New research from a leading digital event provider reveals nearly nine in 10 (85 percent) Australian organisations are utilising webinars as a key marketing and education channel for engaging remote audiences during the COVID-19 pandemic – a 21 percent increase over the last year. Webinar adoption and spending have also shown high double-digit growth, with Read More…
To win over customers, embrace technology that puts them at the heart of your business
Thu 10 May 2018 - 3:20 pmCloud | Featured | Management | Managing | Small Business | Tech
The world is in midst of the ‘Fourth Industrial Revolution’, an era characterised by an avalanche of digital innovations changing what customers expect from businesses.
In the realm of small business, operators are having to embrace technologies like the cloud, social, mobile, and artificial intelligence (AI) to find, win and retain today’s consumers –more connected than ever before, they want superior experiences on demand.
Despite the bottom line benefits of customer-centric technologies, most small businesses haven’t embraced arguably the most important one: Customer Relationship Management (CRM) software. According to Digital Opportunities for Today’s Small Businesses, a recent Deloitte Access Economics report, companies with CRM systems have on average 44% higher revenue than those with no system or basic paper or spreadsheet systems.
Simply put, CRM software liberates small businesses from administrative burdens such as manual data entry, enabling them to concentrate on selling to customers, responding to customer enquiries and ‘bigger picture’ activities such as pursuing new growth opportunities.
With small business owners generally kept busy wearing multiple hats, it’s disconcerting that Deloitte Access Economics found that just 30% of Australia’s small businesses have adopted a CRM system. Why is this the case? The number one reason given by non-adopters was the belief that their existing system is good enough, followed by the perceived expense. Similarly, the Australian Bureau of Statistics found that barriers to businesses embracing innovations such as CRM commonly include a lack of access to necessary funds and skilled persons.

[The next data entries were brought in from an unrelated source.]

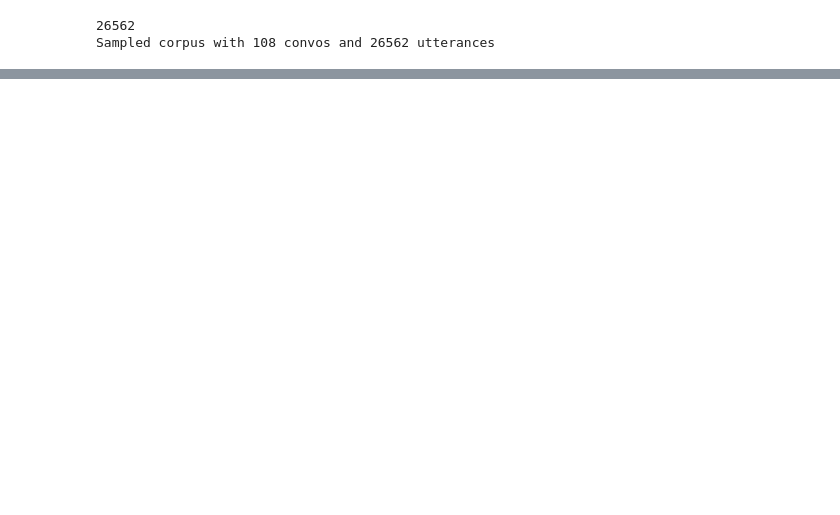
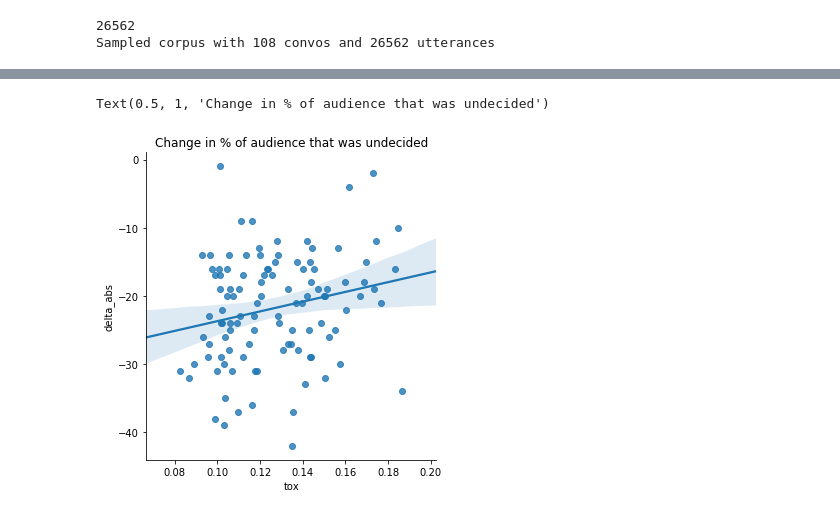
Before and after one commit to rjz46/Cornell-Conversational-Analysis-Toolkit, a Jupyter notebook: datasets/reddit_coarse_discourse-corpus/A1E_Upvote_Toxicity_Transformer.ipynb, the cells around one changed output, grey strips where cells are left out. Cells and saved outputs as stored; diff of their text form; code cells hidden in the pictures; blank space fills up the shorter version.

```diff
--- a/datasets/reddit_coarse_discourse-corpus/A1E_Upvote_Toxicity_Transformer.ipynb
+++ b/datasets/reddit_coarse_discourse-corpus/A1E_Upvote_Toxicity_Transformer.ipynb
@@ -429,0 +281,8 @@ for x in sorted_corr:
+# %%
+#@title Plot undecided delta
+sns.lmplot(x='tox', y='delta_abs', data=df)
+plt.title("Change in % of audience that was undecided")
+# df.plot(x='tox', y='delta_abs', kind='scatter')
+# %% [output]
+Text(0.5, 1, 'Change in % of audience that was undecided')
+[figure, added]
```
Also changed, not shown: parts of 23 cells of this notebook.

Of course, the cost of technology is no longer a major barrier to small businesses adopting a CRM system. The emergence of the software as a service model (SaaS) model has largely eliminated the need for businesses to spend large sums of money upfront on one-size-fits-all, on-premise software that has a use-by-date. Modern, cloud-based CRM systems are constantly updated by the service provider and are consumed on a subscription basis, enabling users to reduce upfront costs. Further, invaluable customer data and insights are available to users anywhere, anytime and on any device, and they have the ability to scale up and down the service depending on where they are in their business lifecycle.
Similarly, small businesses are no longer hamstrung by a lack of suitably skilled staff. For instance, Salesforce’s technology comes with Trailhead – a suite of free online training modules that can be consumed within 20 minutes in some cases, enabling users to rapidly (and at their own convenience) learn about the features relevant to their business.
Just as small businesses cannot afford to buy into the myths surrounding CRM systems, they mustn’t overlook the opportunity costs associated with NOT adopting one.
For instance, having no system or a basic system threatens business continuity. How so? Let’s take the case of a sales rep who resigns in circumstances where they were the chief point of contact with a major customer with insights into their requirements and persona. In the absence of a CRM system, there is a risk the rep’s customer knowledge will be lost, potentially setting back the business’s relationship with the customer. Had that rep been working within a CRM system, they could have created a detailed profile on the customer, enabling other team members to continue providing a personalised customer service.
Further, the AI leveraged by modern CRM systems enables users to not only better forecast sales and create an accurate sales pipeline but to make robust, data-driven decision either to capital on opportunities for business growth or manage difficult situations such as economic downturns.
One Australian company that has successfully used Salesforce is specialist seafood marketing and sales agency Blue Harvest. Founded 12 years ago to offer seafood producers a new way to sell their product and maximise returns while enhancing the traceability and consistency of supply. Blue Harvest uses Salesforce’s technology to track products all the way through the supply chain and identify trends related to supply and demand. Sharing these insights with producers and customers helps build trust and ensure consistency of supply and sales.
Blue Harvest’s small team of eight manages the sale of 3,000 tonnes of prawns, fish and shellfish annually. Its expansion into the rock oyster industry two years has led to it now managing 30% of the industry’s production.
Earlier this year, Salesforce launched Essentials, a version of its cloud-based CRM system tailored for small businesses. Easy to set up and intuitive to use, Essentialsequips small businesses with an expanding suite of sales and service apps accessible from a customisable interface as well as a single view of every customer. Critically, users can add new capabilities as their business scales.
According to Adrian Towsey, Salesforce’s Area Vice President – Small & Medium Business (APAC): “With Salesforce’s Essentials, we have the set-up for every small business to take advantage of the full power of the Salesforce platform to fuel their innovation and growth,” he said. “They can work smarter and faster than ever before, while future-proofing their business with a platform that grows as they do.”
To learn how to put customers at the heart of your small business, download the free ebook Getting to know Salesforce Essentials.